Stan has support for different types of parallelization: multi-threading with Intel Threading Building Blocks (TBB), multi-processing with Message Passing Interface (MPI) and manycore processing with OpenCL.
Multi-threading in Stan can be used with two mechanisms: reduce with summation and rectangular map. The latter can also be used with multi-processing.
The advantages of reduce with summation are:
- More flexible argument interface, avoiding the packing and unpacking that is necessary with rectanguar map.
- Partitions data for parallelization automatically (this is done manually in rectanguar map).
- Is easier to use.
The advantages of rectangular map are:
- Returns a list of vectors, while the reduce summation returns only a scalar.
- Can be parallelized across multiple cores and multiple computers, while reduce summation can only parallelized across multiple cores on a single machine.
The actual speedup gained from using these functions will depend on many details. It is strongly recommended to only parallelize the computationally most expensive operations in a Stan program. Oftentimes this is the evaluation of the log likelihood for the observed data. When it is not clear which parts of the model is the most computationally expensive, we recommend using profiling, which is available in Stan 2.26 and newer.

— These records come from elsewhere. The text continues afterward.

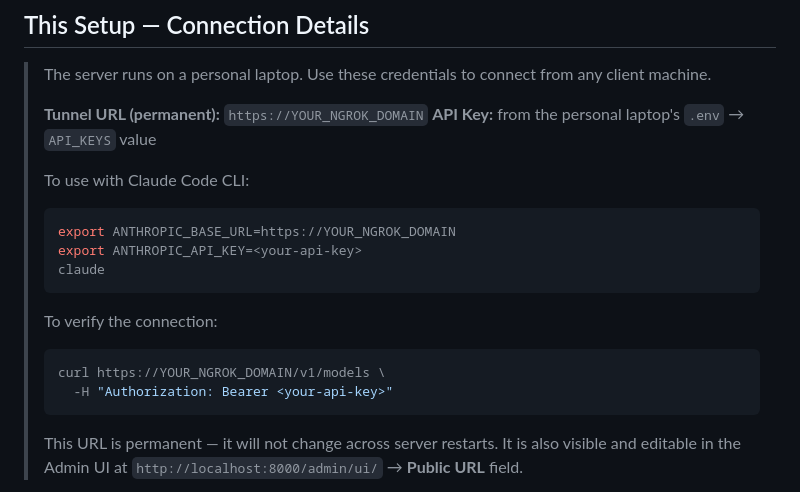
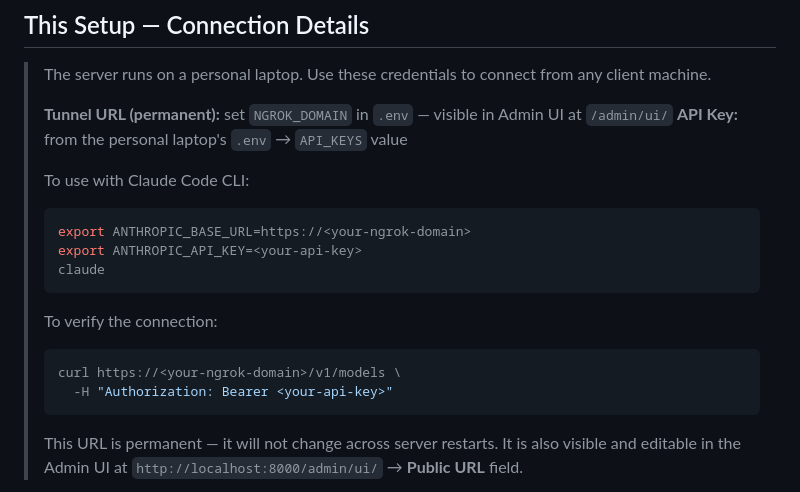
Before and after one commit to strikersam/local-llm-server, a Markdown page: README.md, the part around the change. GitHub-like rendering.

Commit message:
security: remove ngrok static domain from README
Replace hardcoded tunnel URL with placeholder — domain belongs in .env
only and is never committed.

Co-Authored-By: Claude Sonnet 4.6 <noreply@anthropic.com>

````diff
--- a/README.md
+++ b/README.md
@@ -10,18 +10,18 @@ No cloud costs. No data sent to third parties. Full control over your models.
 
 > The server runs on a personal laptop. Use these credentials to connect from any client machine.
 >
-> **Tunnel URL (permanent):** `https://YOUR_NGROK_DOMAIN`
+> **Tunnel URL (permanent):** set `NGROK_DOMAIN` in `.env` — visible in Admin UI at `/admin/ui/`
 > **API Key:** from the personal laptop's `.env` → `API_KEYS` value
 >
 > To use with Claude Code CLI:
 > ```bash
-> export ANTHROPIC_BASE_URL=https://YOUR_NGROK_DOMAIN
+> export ANTHROPIC_BASE_URL=https://<your-ngrok-domain>
 > export ANTHROPIC_API_KEY=<your-api-key>
 > claude
 > ```
 > To verify the connection:
 > ```bash
-> curl https://YOUR_NGROK_DOMAIN/v1/models \
+> curl https://<your-ngrok-domain>/v1/models \
 >   -H "Authorization: Bearer <your-api-key>"
 > ```
 >
````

Since only portions of a Stan program will run in parallel, the maximal speedup one can achieve is capped, a phenomen described by Amdahl’s law.